Your reply should hold only the lines from the records below where "value" occurs.

== Exercise materials ==
★ ★ ★

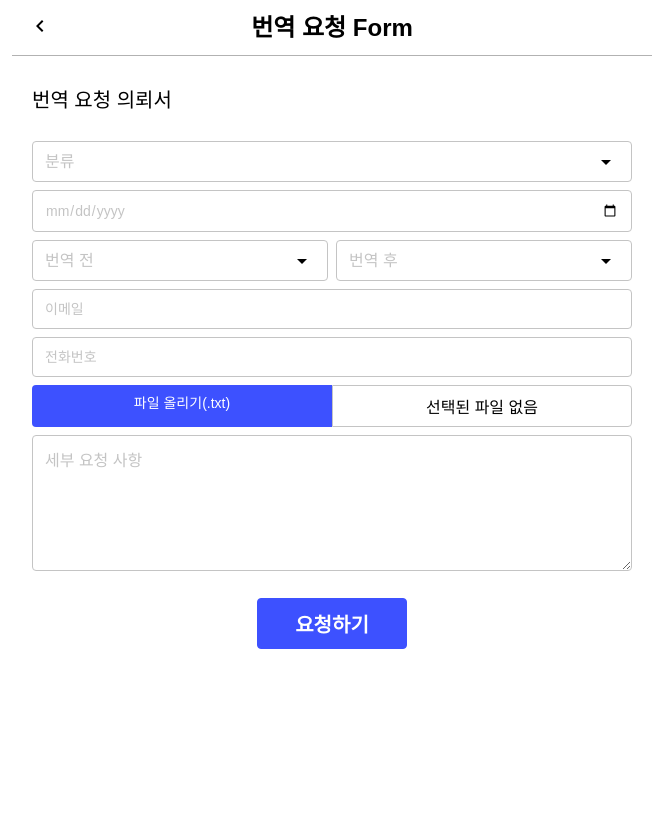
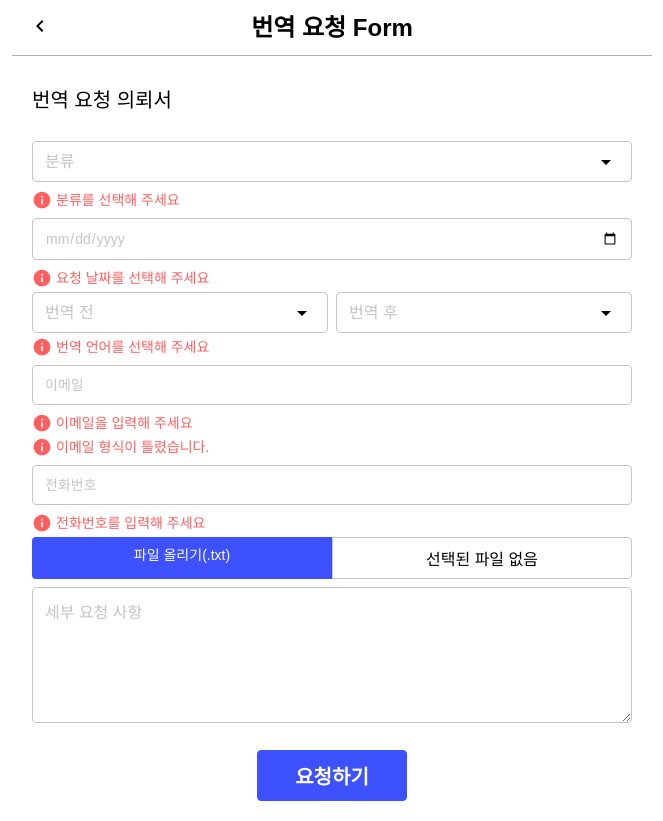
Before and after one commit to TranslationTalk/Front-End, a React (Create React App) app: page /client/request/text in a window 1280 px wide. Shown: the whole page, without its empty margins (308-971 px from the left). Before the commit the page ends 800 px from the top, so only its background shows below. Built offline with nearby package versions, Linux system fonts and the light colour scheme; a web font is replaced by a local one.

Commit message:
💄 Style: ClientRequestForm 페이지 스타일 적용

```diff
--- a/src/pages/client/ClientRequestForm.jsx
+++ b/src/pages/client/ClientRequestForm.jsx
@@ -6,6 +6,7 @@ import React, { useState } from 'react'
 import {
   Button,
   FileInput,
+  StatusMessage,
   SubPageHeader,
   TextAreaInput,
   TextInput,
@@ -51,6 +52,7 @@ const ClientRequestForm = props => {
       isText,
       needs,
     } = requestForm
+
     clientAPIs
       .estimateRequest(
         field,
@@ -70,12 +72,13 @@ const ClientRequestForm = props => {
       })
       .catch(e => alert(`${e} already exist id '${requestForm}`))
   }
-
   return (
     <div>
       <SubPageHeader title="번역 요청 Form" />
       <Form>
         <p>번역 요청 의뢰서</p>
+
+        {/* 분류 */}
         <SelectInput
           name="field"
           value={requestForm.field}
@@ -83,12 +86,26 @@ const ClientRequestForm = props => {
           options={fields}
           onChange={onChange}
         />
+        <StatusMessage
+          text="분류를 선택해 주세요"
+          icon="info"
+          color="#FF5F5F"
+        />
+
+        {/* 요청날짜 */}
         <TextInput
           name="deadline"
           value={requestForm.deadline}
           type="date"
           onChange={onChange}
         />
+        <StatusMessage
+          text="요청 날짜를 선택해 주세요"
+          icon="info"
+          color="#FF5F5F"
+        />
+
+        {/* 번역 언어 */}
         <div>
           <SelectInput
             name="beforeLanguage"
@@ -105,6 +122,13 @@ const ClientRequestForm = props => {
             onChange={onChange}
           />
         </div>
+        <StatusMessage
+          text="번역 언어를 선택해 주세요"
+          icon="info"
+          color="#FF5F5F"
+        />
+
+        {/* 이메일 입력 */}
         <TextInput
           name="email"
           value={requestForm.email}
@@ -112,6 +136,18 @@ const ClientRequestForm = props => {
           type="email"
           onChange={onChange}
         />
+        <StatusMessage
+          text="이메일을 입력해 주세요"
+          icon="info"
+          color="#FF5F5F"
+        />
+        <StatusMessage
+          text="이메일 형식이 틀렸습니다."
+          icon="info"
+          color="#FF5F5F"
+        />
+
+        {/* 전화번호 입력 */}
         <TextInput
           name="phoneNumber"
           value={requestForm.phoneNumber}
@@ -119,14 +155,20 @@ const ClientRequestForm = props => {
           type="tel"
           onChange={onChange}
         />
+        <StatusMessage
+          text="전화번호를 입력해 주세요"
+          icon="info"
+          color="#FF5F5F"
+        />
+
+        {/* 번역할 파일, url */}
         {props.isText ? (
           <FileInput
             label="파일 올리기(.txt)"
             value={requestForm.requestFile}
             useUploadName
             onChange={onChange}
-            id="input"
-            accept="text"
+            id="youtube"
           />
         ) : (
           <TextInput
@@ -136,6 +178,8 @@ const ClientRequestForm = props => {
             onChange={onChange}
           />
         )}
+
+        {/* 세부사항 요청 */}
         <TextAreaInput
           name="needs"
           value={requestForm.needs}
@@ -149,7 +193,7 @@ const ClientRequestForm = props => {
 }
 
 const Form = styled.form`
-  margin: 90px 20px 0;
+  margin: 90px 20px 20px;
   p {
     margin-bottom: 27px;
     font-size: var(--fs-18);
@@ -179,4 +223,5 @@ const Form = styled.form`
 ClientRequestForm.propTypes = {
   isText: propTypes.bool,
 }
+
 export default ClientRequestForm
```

★ ★ ★

== Reply ==
           value={requestForm.field}
           value={requestForm.deadline}
           value={requestForm.email}
           value={requestForm.phoneNumber}
             value={requestForm.requestFile}
           value={requestForm.needs}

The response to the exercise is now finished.